ASSIGNMENT: For each line below, check whether "aria" is present. Report how many lines have it, nothing else.

(RECORDS TO PROCESS)

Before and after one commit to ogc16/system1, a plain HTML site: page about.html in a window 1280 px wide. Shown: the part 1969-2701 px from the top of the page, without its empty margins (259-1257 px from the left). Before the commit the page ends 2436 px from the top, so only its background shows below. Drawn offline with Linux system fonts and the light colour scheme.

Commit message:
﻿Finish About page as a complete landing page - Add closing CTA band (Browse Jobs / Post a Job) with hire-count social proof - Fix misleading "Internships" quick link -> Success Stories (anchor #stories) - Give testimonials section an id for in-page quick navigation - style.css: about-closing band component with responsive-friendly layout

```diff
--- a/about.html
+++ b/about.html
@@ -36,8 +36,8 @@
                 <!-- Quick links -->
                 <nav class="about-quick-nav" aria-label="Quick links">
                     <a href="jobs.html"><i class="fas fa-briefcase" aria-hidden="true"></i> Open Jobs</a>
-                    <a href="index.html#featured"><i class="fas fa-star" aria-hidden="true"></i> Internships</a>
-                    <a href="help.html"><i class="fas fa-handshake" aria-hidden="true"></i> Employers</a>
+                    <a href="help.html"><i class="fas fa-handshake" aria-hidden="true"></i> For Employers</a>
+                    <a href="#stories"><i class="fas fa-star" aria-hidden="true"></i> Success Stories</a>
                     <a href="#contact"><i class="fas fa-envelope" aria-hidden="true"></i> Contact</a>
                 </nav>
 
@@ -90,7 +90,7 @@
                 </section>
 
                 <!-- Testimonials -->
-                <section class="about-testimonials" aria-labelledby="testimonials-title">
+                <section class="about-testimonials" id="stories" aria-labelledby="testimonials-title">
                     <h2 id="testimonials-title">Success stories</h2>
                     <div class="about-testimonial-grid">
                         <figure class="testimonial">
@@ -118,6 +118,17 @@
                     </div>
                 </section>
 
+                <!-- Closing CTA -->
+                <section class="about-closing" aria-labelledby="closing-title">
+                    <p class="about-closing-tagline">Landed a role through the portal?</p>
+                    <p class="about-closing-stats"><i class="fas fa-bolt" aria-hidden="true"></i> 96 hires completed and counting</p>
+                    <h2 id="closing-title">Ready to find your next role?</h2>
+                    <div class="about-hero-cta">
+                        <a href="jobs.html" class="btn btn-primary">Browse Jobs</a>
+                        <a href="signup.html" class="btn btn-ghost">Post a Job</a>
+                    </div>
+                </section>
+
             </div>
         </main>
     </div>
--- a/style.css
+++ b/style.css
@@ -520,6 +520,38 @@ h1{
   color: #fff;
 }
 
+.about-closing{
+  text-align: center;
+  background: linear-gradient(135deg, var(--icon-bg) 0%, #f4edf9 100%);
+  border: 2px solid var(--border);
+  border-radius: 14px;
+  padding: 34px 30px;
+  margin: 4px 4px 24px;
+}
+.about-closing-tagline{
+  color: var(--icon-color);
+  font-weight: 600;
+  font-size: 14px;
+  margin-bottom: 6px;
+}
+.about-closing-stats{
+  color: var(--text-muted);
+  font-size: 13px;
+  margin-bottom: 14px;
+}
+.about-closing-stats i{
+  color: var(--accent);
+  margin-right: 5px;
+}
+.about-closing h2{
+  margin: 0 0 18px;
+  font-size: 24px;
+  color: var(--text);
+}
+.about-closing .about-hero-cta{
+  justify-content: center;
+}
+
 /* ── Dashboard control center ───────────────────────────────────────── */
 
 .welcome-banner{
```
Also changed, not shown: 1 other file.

(End RECORDS TO PROCESS)
(RECORDS TO PROCESS)

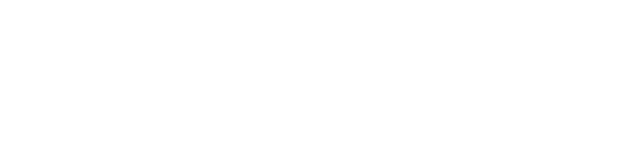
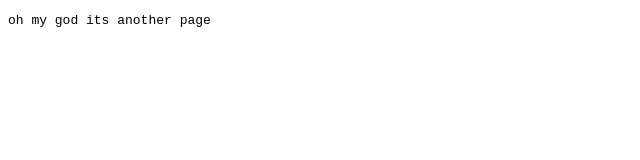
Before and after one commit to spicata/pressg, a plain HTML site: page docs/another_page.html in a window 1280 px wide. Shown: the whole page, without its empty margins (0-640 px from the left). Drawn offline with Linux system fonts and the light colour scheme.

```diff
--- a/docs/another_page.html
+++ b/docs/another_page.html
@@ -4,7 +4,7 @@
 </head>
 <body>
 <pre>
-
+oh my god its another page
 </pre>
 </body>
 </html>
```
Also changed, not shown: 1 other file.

(End RECORDS TO PROCESS)
(RECORDS TO PROCESS)

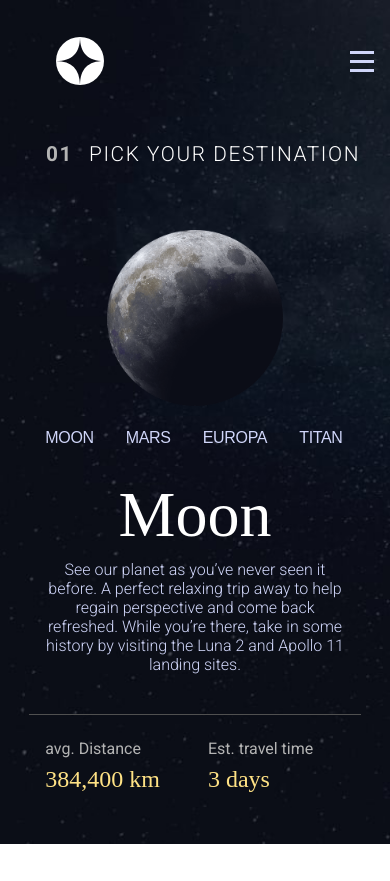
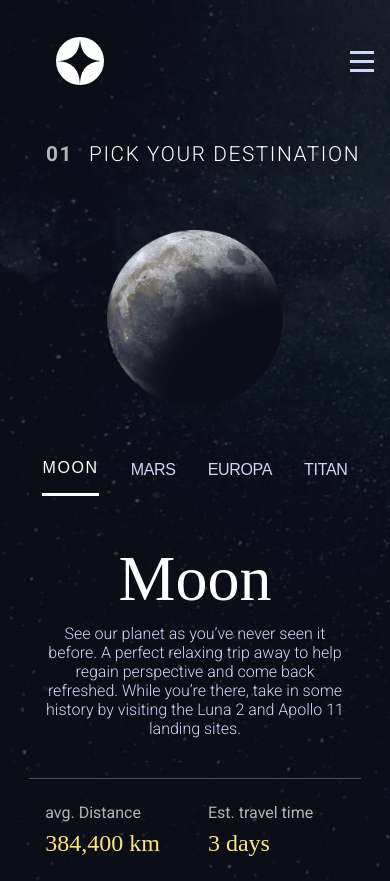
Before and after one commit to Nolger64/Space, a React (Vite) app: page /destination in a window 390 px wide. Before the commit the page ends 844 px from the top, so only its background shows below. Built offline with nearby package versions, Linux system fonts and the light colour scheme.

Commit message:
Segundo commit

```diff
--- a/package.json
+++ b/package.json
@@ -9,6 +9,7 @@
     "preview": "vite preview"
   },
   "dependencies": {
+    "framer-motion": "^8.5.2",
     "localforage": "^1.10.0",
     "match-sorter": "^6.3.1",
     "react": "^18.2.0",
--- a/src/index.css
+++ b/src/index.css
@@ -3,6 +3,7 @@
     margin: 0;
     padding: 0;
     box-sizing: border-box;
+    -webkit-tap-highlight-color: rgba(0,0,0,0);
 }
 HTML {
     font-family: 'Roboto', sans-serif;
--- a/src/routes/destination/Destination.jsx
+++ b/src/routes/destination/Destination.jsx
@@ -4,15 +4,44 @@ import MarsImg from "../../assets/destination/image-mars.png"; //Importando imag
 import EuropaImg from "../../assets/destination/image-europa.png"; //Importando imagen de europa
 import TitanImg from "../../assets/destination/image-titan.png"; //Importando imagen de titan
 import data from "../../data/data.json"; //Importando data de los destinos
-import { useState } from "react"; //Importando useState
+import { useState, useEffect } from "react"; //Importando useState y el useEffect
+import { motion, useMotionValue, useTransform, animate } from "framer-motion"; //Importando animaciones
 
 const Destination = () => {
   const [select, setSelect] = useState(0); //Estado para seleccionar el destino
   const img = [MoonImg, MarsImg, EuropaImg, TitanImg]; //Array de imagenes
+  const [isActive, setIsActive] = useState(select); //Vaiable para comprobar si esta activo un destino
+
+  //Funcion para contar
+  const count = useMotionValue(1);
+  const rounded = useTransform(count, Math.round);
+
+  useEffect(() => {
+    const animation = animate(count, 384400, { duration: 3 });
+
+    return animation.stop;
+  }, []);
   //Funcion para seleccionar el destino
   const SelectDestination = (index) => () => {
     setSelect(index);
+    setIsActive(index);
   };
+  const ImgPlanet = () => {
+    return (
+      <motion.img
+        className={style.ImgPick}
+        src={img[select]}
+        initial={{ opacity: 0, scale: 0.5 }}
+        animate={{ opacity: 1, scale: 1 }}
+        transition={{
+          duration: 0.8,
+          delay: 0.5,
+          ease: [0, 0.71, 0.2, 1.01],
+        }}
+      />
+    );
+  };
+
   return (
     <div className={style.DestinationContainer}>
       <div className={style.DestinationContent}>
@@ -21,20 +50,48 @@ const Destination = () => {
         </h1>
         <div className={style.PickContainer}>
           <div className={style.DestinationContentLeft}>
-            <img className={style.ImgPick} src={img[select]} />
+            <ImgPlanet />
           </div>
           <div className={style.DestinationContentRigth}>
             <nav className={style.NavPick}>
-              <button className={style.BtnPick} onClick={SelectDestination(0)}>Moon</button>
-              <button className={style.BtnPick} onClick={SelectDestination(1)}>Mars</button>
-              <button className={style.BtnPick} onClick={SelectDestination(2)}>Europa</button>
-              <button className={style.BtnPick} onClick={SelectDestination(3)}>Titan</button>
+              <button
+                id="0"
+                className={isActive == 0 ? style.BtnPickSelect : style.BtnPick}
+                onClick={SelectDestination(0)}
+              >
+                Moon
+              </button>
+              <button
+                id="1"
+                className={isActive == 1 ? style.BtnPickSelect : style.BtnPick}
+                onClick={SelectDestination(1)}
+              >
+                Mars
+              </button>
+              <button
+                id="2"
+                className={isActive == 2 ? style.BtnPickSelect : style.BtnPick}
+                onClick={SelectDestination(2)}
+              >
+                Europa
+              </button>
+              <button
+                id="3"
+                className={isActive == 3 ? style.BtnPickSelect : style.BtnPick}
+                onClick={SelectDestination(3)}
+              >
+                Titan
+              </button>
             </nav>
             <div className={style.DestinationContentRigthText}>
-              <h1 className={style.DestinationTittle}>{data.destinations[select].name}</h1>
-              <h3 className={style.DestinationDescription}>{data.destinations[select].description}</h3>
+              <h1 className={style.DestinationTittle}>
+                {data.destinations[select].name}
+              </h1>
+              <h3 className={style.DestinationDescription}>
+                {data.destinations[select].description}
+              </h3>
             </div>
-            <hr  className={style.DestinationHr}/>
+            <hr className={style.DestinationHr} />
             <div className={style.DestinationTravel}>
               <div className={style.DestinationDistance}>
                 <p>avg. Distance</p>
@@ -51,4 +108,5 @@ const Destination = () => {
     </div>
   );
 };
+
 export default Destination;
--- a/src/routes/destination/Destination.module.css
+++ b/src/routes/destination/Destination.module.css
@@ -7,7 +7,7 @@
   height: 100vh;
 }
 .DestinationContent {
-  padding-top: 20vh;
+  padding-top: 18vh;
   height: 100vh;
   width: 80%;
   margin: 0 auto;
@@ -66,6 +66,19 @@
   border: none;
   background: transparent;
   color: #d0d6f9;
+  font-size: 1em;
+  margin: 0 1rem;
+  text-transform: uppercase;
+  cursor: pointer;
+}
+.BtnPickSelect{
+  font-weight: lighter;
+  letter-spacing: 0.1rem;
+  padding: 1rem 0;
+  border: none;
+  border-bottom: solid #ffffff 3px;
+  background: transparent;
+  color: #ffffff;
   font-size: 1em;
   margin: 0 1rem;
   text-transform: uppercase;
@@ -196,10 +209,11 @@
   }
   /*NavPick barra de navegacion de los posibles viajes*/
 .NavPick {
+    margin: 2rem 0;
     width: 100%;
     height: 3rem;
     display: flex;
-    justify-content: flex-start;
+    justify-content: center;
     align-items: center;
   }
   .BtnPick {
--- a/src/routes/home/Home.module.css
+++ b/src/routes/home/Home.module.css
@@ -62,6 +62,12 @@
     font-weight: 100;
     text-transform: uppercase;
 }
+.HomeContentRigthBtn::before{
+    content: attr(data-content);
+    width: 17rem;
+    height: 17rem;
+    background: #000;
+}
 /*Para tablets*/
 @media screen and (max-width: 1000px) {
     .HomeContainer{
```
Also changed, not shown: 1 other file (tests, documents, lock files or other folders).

(End RECORDS TO PROCESS)

SOLUTION: 11